Last Saturday Ted and I were driving to Whitby for my friend's birthday dinner. I was feeling down in the car, but not horrible. Ted started saying how hard it is to see me sad all the time and that it is good to remember Jacob and love him, but I can’t let myself be a prisoner to losing him. I’ve never thought of it that way before, but I really do feel like a prisoner to it.
My days and nights are easier than they used to be – I no longer wake up crying and go to sleep crying (although I have been crying the past several days when I get into bed). I don’t spontaneously burst into tears during the day (most days) and a laugh doesn’t usually turn into a cry anymore in a split second. I still cry, but I usually have warning that it is coming on and I can even go for 2-3 days without a major cry, which is a huge accomplishment. My eyes will fill with tears at least once a day, but it often stops there (I make it stop since I am at work or out in public).
But the weight of losing Jacob and then August is always with me. Even when I am talking to someone and smiling and joking, it is still there. I was cleaning up after my Mom’s party on Sunday, wondering if anyone noticed the ultrasound picture of Jacob we have framed on my nightside table when they were taking a tour of our house, or if they look at me and think of what we have been through. Later on, Ted said that I look sad all the time (when I’m not consciously faking looking normal), that people don’t look at me and see a happy girl anymore, they just see a sad one. It makes me sad that that is what he is living with and that is what others see, but it also satisfies me. I want people to look at me and know that I’m not over losing my babies, that I never will be and that 4 months is just too soon to be "normal" again. I am still trying to figure out my "new normal".

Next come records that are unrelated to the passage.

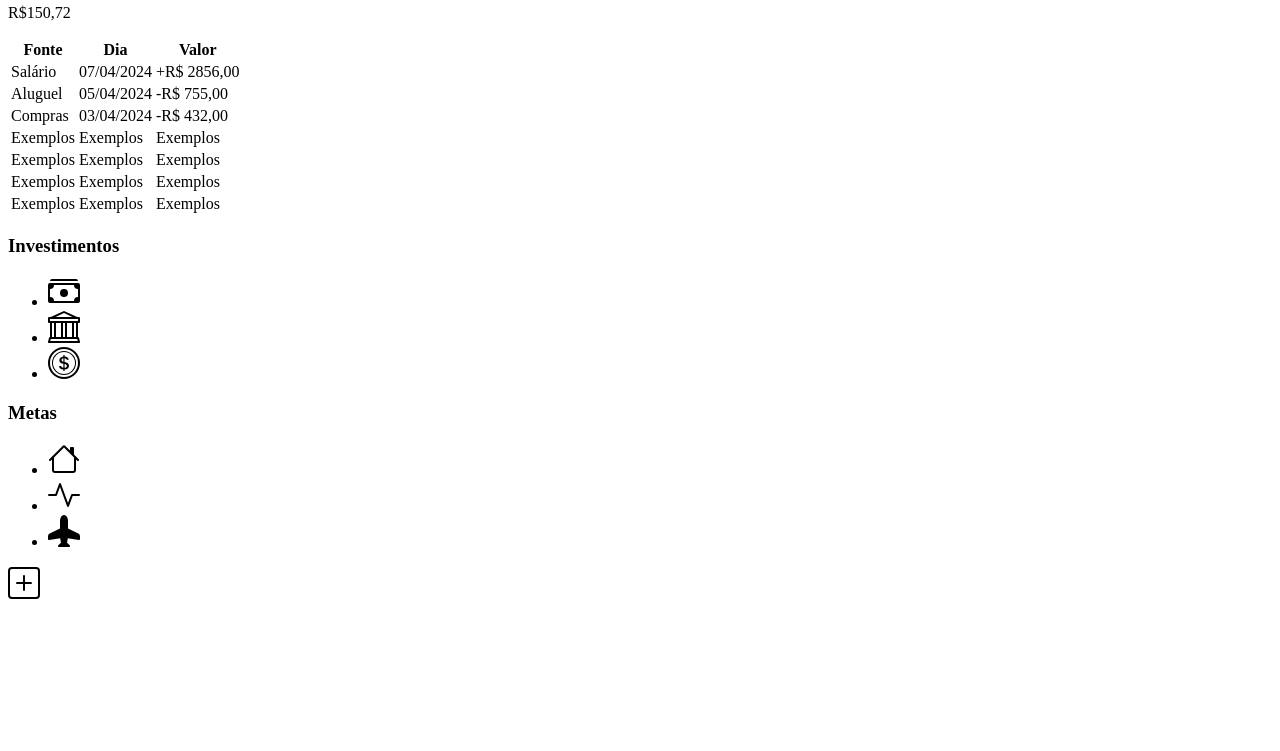
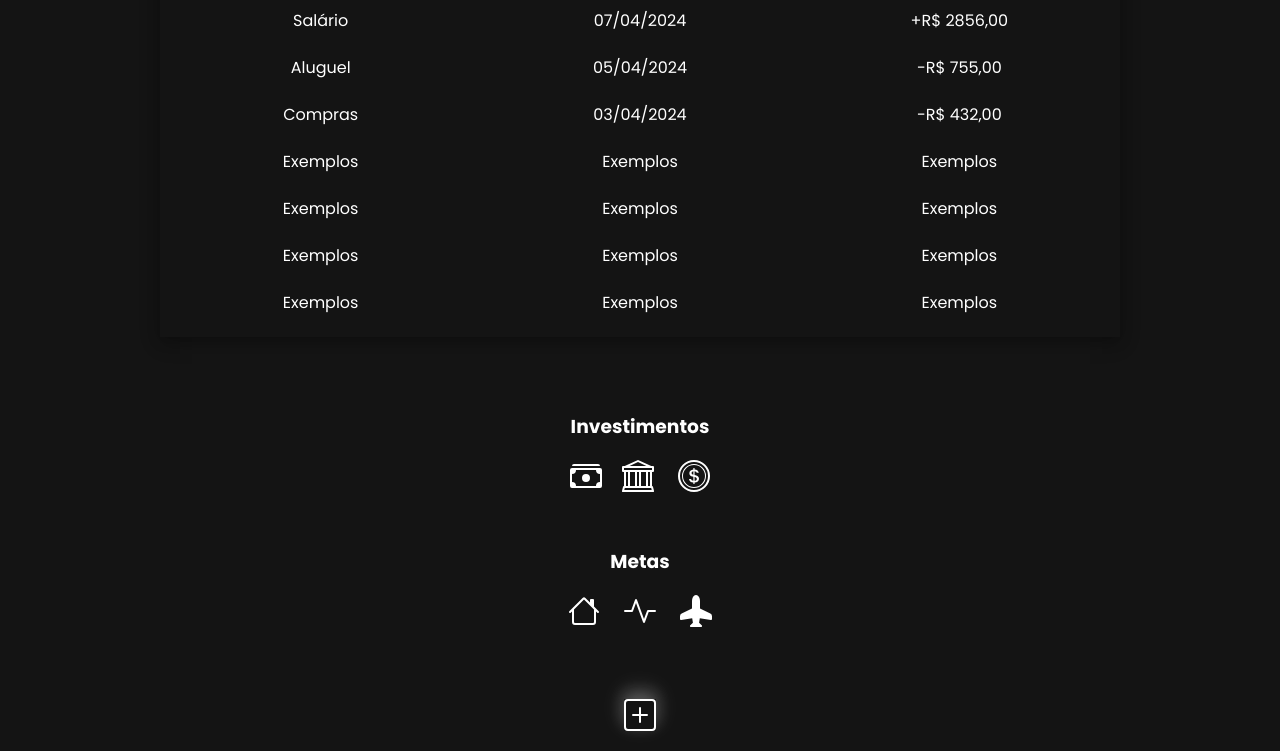
Before and after one commit to Shadowyjp/Fiap, a plain HTML site: page index.html in a window 1280 px wide. Shown: the part 172-923 px from the top of the page. Before the commit the page ends 800 px from the top, so only its background shows below. Drawn offline with Linux system fonts and the light colour scheme; files that its build step writes are made by us from their sources; the site is published under a folder, as on GitHub Pages, so addresses that start at the root find nothing.

Commit message:
Update index.html

```diff
--- a/index.html
+++ b/index.html
@@ -9,7 +9,7 @@
     <link rel="preconnect" href="https://fonts.gstatic.com" crossorigin>
     <link href="https://fonts.googleapis.com/css2?family=Poppins:ital,wght@0,100;0,200;0,300;0,400;0,500;0,600;0,700;0,800;0,900;1,100;1,200;1,300;1,400;1,500;1,600;1,700;1,800;1,900&display=swap" rel="stylesheet">
 
-    <link rel="stylesheet" href="/Assets/CSS/styles.css">
+    <link rel="stylesheet" href="./Assets/CSS/styles.css">
 
 </head>
 <body>
```
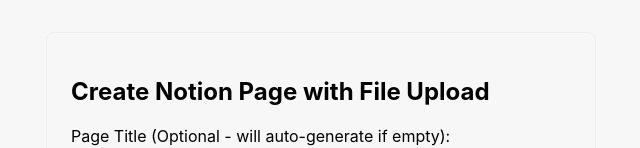
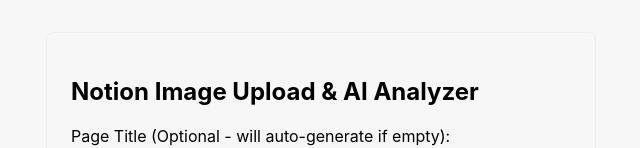
Before and after one commit to anuragpatsariya/imageupload, a React (Create React App) app: page / in a window 1280 px wide. Shown: the top 148 px of the page, without its empty margins (319-959 px from the left). Built offline with nearby package versions, Linux system fonts and the light colour scheme.

Commit message:
Changes for the Title

```diff
--- a/src/App.tsx
+++ b/src/App.tsx
@@ -109,7 +109,7 @@
 
   return (
     <div style={{ maxWidth: 500, margin: '2rem auto', padding: 24, border: '1px solid #eee', borderRadius: 8 }}>
-      <h2>Create Notion Page with File Upload</h2>
+      <h2>Notion Image Upload & AI Analyzer</h2>
       <form onSubmit={handleSubmit}>
         <div style={{ marginBottom: 16 }}>
           <label>Page Title (Optional - will auto-generate if empty):</label>
```
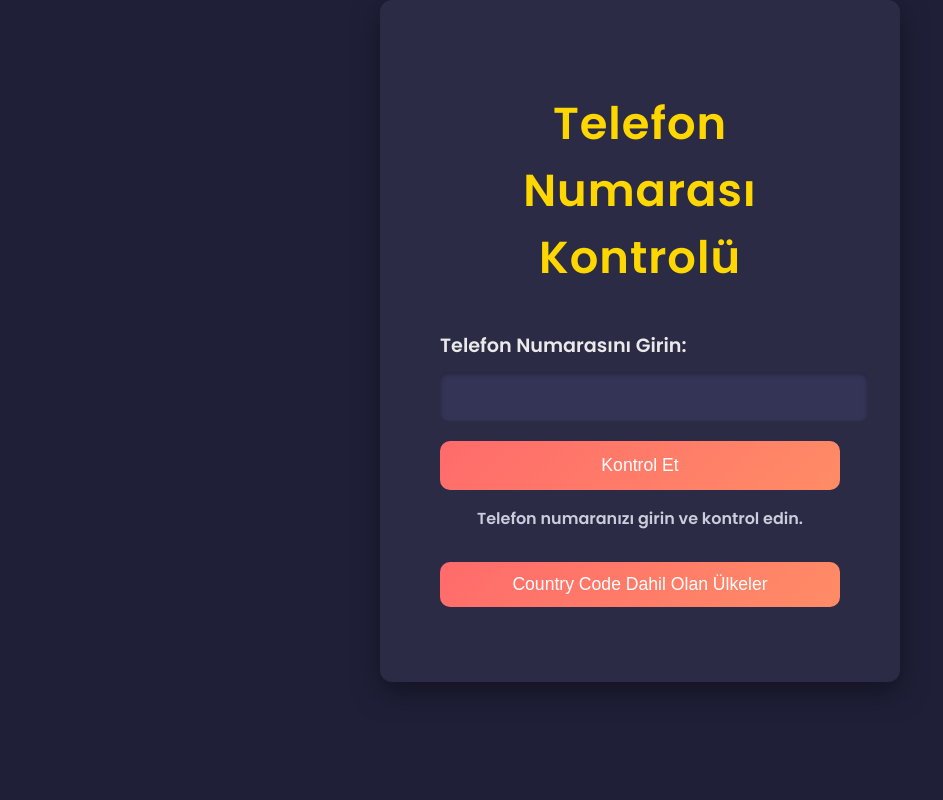
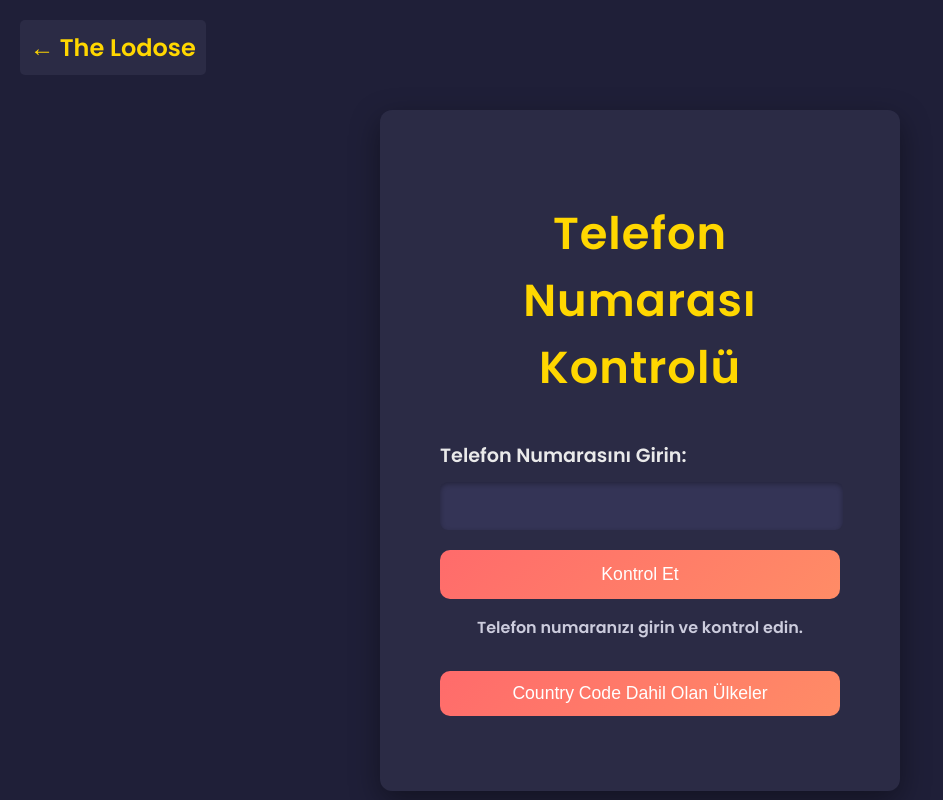
Before and after one commit to dogukankomurcu/areacodeai, a Flask app: page / in a window 1280 px wide. Shown: the whole page, without its empty margins (0-943 px from the left). Run offline with Flask 3, Linux system fonts and the light colour scheme; parts of the project's set-up code (start-up, migrations or seed data) failed here and were passed over.

Commit message:
The Lodose Geri Don

```diff
--- a/static/css/style.css
+++ b/static/css/style.css
@@ -27,6 +27,7 @@ form {
     max-width: 400px;
     width: 100%;
     transition: all 0.3s ease;
+    margin-top: 110px;
 }
 
 form:hover {
@@ -42,7 +43,8 @@ label {
 }
 
 input[type="text"] {
-    width: 100%;
+    width: 375px;
+    height: 20px;
     padding: 14px;
     font-size: 1.1rem;
     background-color: #343456;
@@ -131,3 +133,27 @@ p {
 .country-list {
     max-width: 640px; /* 8 öğe * (60px genişlik + 10px toplam margin) */
 }
+
+.back-button {
+    position: absolute;
+    top: 20px;
+    left: 20px;
+    font-size: 1.5rem;
+    color: #ffd700;
+    text-decoration: none;
+    padding: 10px;
+    border-radius: 5px;
+    background-color: #2b2b45;
+    transition: background-color 0.3s ease, transform 0.3s ease;
+    margin-right: 10px;
+}
+
+.back-button:hover {
+    background-color: #434372;
+    transform: translateX(-5px);
+}
+
+.back-button::before {
+    margin-right: 10px; /* Ok ile yazı arasındaki boşluğu arttır */
+    font-size: 1.5rem; /* Ok işaretinin boyutu */
+}
--- a/templates/index.html
+++ b/templates/index.html
@@ -31,6 +31,11 @@
         </div>
     </form>
 
+    <a href="https://thelodose.com/" class="back-button">
+        &#8592; The Lodose
+    </a>
+
+
     <script>
         function showCountryCodes() {
             var countryList = document.getElementById('countryList');
```
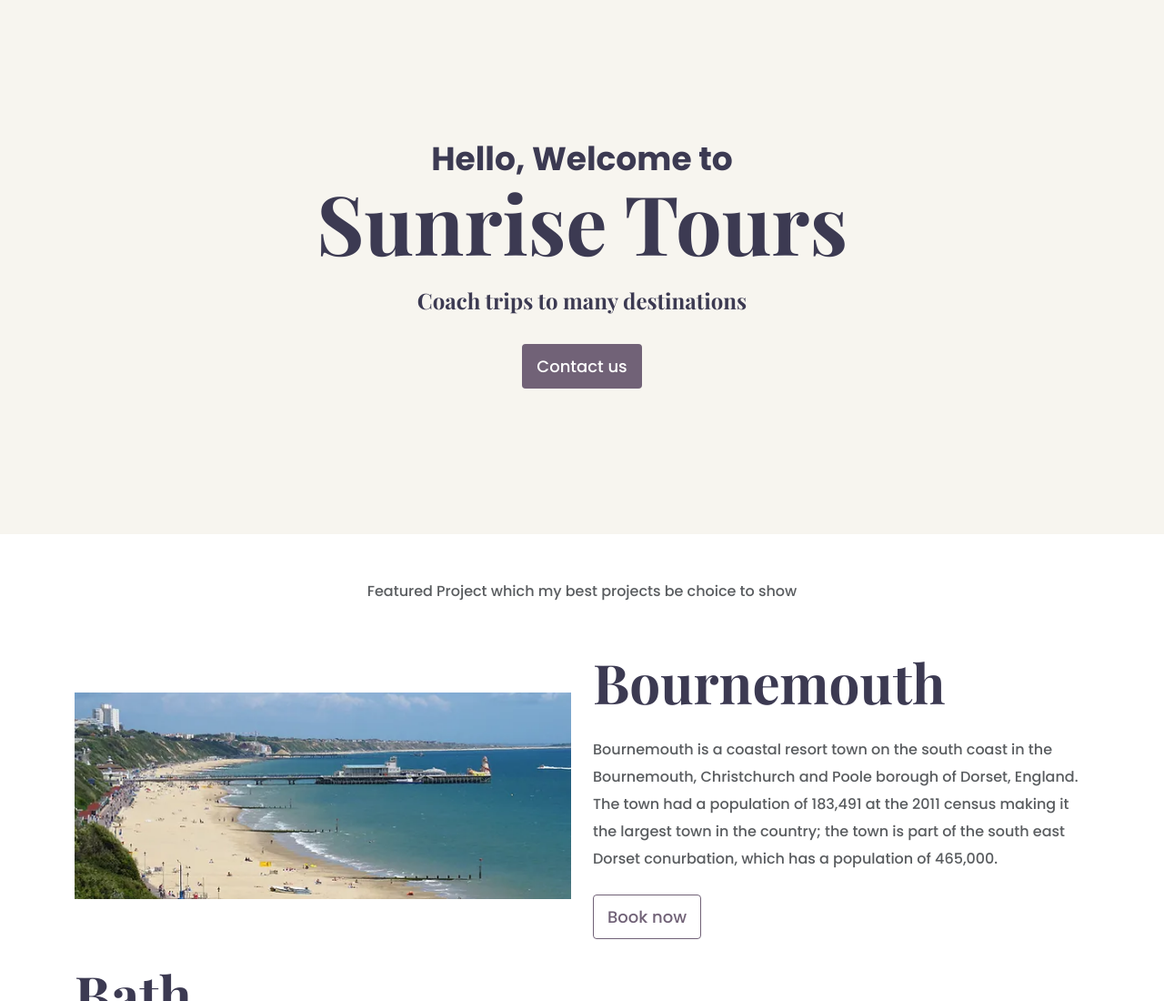
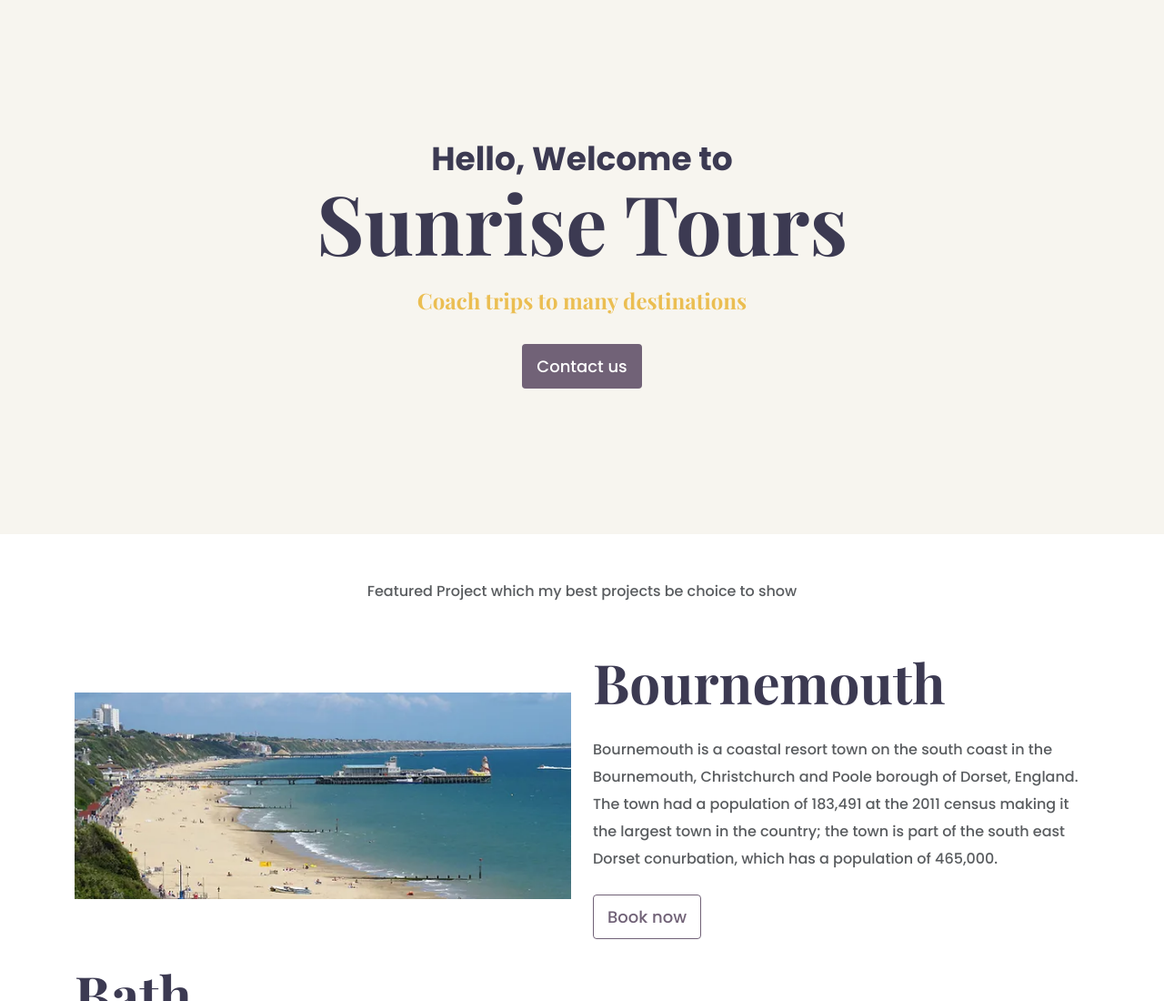
Before and after one commit to MalikaChoudari2/portfolio-projrct-sunrise-tours, a plain HTML site: page index.html in a window 1280 px wide. Shown: the top 1100 px of the page at 91% size. Drawn offline with nearby package versions, Linux system fonts and the light colour scheme.

Commit message:
Couple touch up on homepage font color

```diff
--- a/index.html
+++ b/index.html
@@ -31,7 +31,7 @@
     <div class="tours">
       <p>Hello, Welcome to</p>
       <h1>Sunrise Tours</h1>
-      <h2 class="mb-4">Coach trips to many destinations</h2>
+      <h2 class="mb-4" id="coach-trip">Coach trips to many destinations</h2>
       <a href="#" class="btn btn-branding">Contact us</a>
     </div>
     <p class="text-center m-5 text-muted">
--- a/src/styles.css
+++ b/src/styles.css
@@ -33,6 +33,10 @@ p {
   color: #3c3a52;
   font-size: 16px;
   line-height: 30px;
+}
+
+#coach-trip {
+  color: #ebbe52;
 }
 
 .tours {
```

I really am a prisoner, serving a sentence that I don’t deserve to serve (who does?), in a jail that I don’t want to be in, but that I also don’t want to leave as it seems to take me further from my babies when I do leave it. Even when a laugh or a smile is really meant, not faked, it is always temporary. But it feels good that I don’t have to fake everything anymore. It feels good when I’m not filled with turmoil and I don’t feel like I’m drowning. I lived in that place for a long time and I’m glad it’s not my constant companion anymore.